◆ TASK DIRECTIONS ◆
For the records that follow, work out how many lines include "muted" and give only that count.

◆ RECORDS SHOWN ◆
..........

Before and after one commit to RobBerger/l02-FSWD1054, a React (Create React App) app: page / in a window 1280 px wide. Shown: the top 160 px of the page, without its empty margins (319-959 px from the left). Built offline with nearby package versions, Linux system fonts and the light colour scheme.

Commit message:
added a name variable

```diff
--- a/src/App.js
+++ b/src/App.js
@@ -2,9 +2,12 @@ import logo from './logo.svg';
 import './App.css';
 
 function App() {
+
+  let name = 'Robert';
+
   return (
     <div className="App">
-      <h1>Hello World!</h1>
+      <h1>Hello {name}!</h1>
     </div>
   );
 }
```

..........

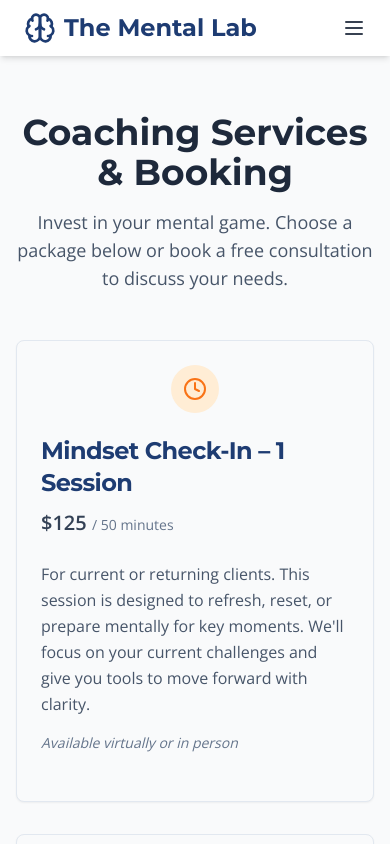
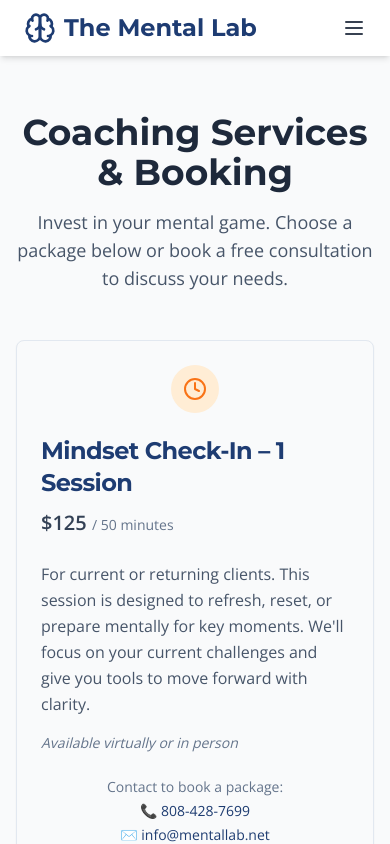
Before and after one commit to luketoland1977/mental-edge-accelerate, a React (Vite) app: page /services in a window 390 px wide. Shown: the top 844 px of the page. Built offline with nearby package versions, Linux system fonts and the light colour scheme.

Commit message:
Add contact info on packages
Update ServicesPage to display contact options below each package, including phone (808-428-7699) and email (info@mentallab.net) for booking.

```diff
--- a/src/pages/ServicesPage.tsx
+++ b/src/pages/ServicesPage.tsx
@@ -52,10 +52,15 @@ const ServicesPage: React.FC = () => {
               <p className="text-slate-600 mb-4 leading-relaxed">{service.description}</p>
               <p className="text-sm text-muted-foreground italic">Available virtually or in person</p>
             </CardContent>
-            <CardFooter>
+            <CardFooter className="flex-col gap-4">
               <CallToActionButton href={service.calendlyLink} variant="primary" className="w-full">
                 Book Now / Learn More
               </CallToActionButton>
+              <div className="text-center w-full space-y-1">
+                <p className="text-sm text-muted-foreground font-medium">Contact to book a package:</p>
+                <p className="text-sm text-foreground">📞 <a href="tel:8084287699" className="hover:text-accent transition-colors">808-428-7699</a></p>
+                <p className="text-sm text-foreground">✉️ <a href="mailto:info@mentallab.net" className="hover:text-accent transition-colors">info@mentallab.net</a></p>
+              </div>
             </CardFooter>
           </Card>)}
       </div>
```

..........

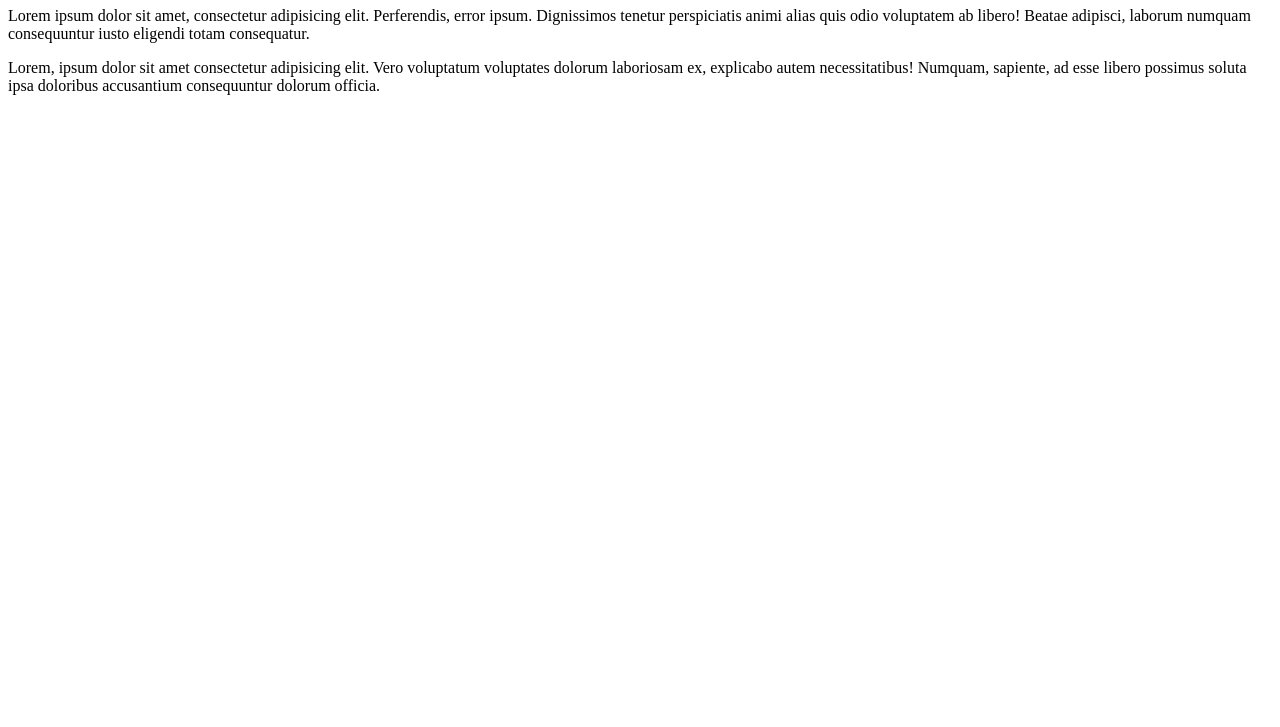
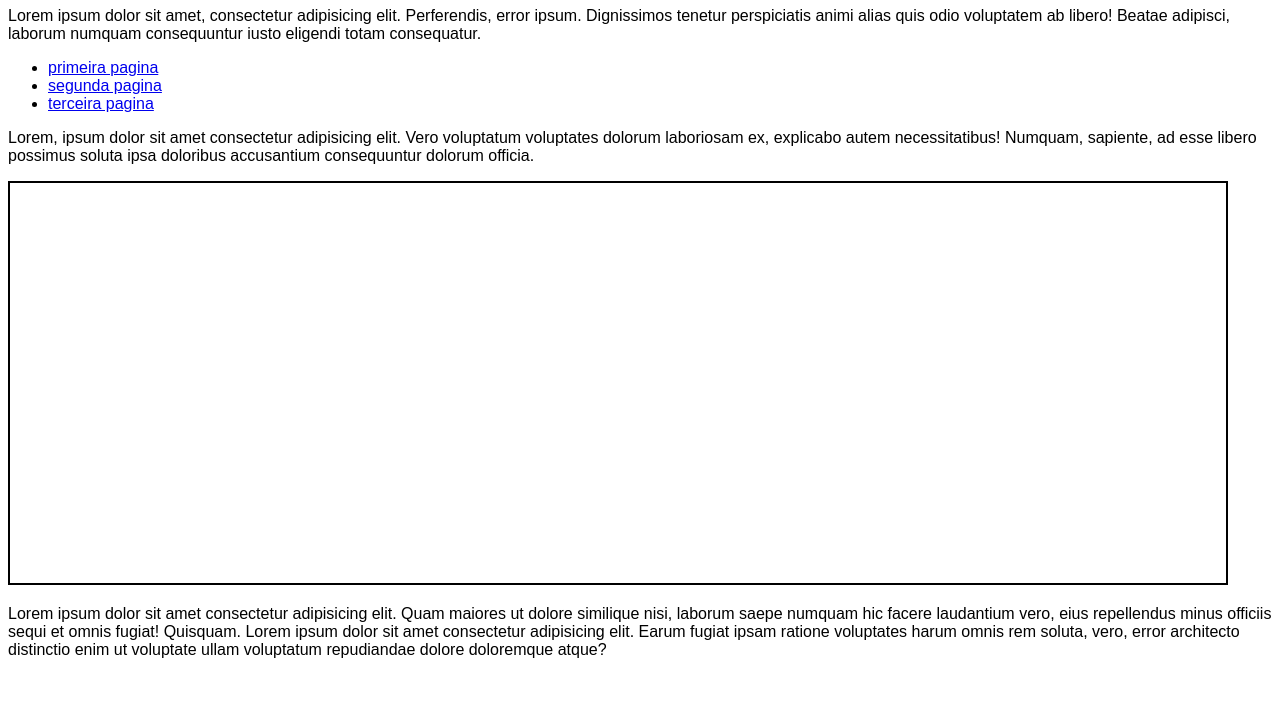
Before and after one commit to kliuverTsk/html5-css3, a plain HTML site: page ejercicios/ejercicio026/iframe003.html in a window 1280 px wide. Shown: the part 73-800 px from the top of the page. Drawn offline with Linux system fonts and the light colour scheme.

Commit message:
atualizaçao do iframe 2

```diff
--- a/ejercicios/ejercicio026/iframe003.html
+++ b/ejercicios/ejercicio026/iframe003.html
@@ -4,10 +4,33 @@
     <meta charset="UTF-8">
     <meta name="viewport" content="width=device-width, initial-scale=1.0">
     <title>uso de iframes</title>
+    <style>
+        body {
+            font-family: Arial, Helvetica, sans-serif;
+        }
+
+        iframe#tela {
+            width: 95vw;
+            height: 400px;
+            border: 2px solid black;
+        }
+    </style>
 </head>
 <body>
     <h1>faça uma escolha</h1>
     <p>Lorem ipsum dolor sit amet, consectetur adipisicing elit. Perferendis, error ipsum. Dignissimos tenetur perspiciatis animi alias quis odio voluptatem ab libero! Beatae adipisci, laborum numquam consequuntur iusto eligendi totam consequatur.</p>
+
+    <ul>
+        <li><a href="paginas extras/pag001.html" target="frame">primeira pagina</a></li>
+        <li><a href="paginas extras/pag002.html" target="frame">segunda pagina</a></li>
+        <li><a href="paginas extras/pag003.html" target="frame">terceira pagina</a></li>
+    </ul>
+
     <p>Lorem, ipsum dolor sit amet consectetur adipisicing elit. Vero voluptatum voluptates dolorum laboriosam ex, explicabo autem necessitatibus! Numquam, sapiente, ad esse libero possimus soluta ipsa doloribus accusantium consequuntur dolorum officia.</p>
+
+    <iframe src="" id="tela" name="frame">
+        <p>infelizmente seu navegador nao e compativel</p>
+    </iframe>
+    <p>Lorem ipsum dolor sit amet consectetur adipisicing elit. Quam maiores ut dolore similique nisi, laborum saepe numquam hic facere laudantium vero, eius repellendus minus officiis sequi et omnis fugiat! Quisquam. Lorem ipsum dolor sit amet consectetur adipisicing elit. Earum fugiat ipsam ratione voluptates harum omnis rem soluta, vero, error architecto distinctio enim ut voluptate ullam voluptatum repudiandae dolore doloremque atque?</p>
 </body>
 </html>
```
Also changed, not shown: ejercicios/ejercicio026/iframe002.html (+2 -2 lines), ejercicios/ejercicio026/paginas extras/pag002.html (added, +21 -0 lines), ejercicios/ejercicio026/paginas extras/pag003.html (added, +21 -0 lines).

..........

◆ RESPONSE ◆
2